→ EXERCISE PROMPT
Please repeat, exactly as written, the line containing "Add login/register button to homepage" and every line after it through the end of the records below.

==============================

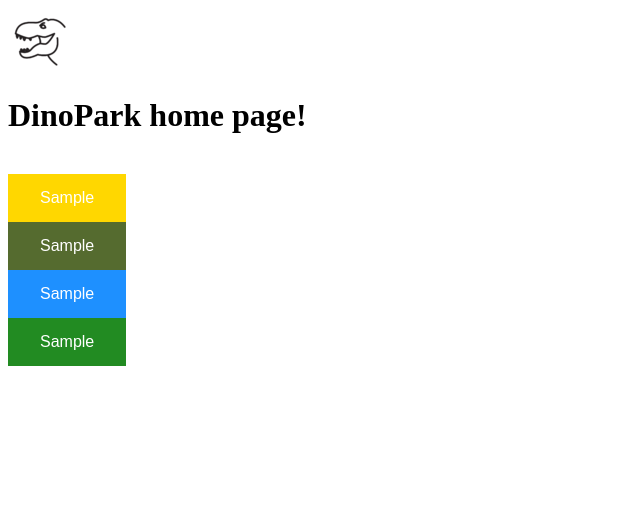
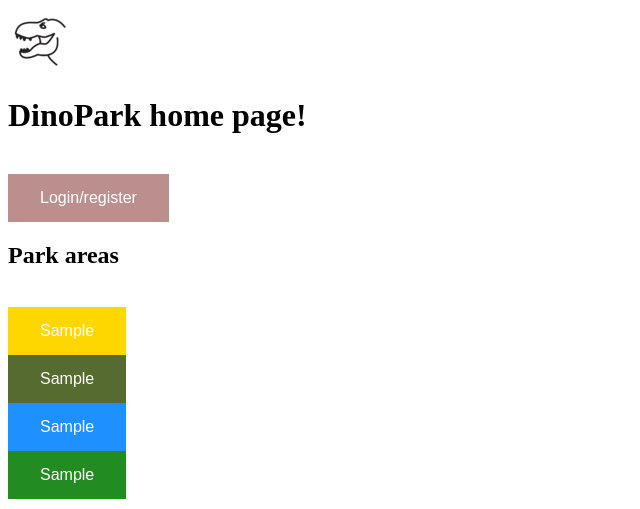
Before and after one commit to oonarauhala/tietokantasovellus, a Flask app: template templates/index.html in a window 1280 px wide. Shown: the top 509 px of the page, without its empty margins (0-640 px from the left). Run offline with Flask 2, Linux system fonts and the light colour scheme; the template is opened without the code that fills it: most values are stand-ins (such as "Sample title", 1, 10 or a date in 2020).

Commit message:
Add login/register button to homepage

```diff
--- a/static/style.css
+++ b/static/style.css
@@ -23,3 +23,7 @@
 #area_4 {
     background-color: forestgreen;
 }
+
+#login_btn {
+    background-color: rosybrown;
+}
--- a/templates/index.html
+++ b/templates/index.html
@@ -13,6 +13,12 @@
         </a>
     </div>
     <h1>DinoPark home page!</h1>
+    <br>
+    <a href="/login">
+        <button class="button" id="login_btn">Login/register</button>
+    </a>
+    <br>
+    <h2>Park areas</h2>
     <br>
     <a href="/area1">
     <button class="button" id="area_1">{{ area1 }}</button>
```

==============================

→ COMPLETED EXERCISE
Add login/register button to homepage

```diff
--- a/static/style.css
+++ b/static/style.css
@@ -23,3 +23,7 @@
 #area_4 {
     background-color: forestgreen;
 }
+
+#login_btn {
+    background-color: rosybrown;
+}
--- a/templates/index.html
+++ b/templates/index.html
@@ -13,6 +13,12 @@
         </a>
     </div>
     <h1>DinoPark home page!</h1>
+    <br>
+    <a href="/login">
+        <button class="button" id="login_btn">Login/register</button>
+    </a>
+    <br>
+    <h2>Park areas</h2>
     <br>
     <a href="/area1">
     <button class="button" id="area_1">{{ area1 }}</button>
```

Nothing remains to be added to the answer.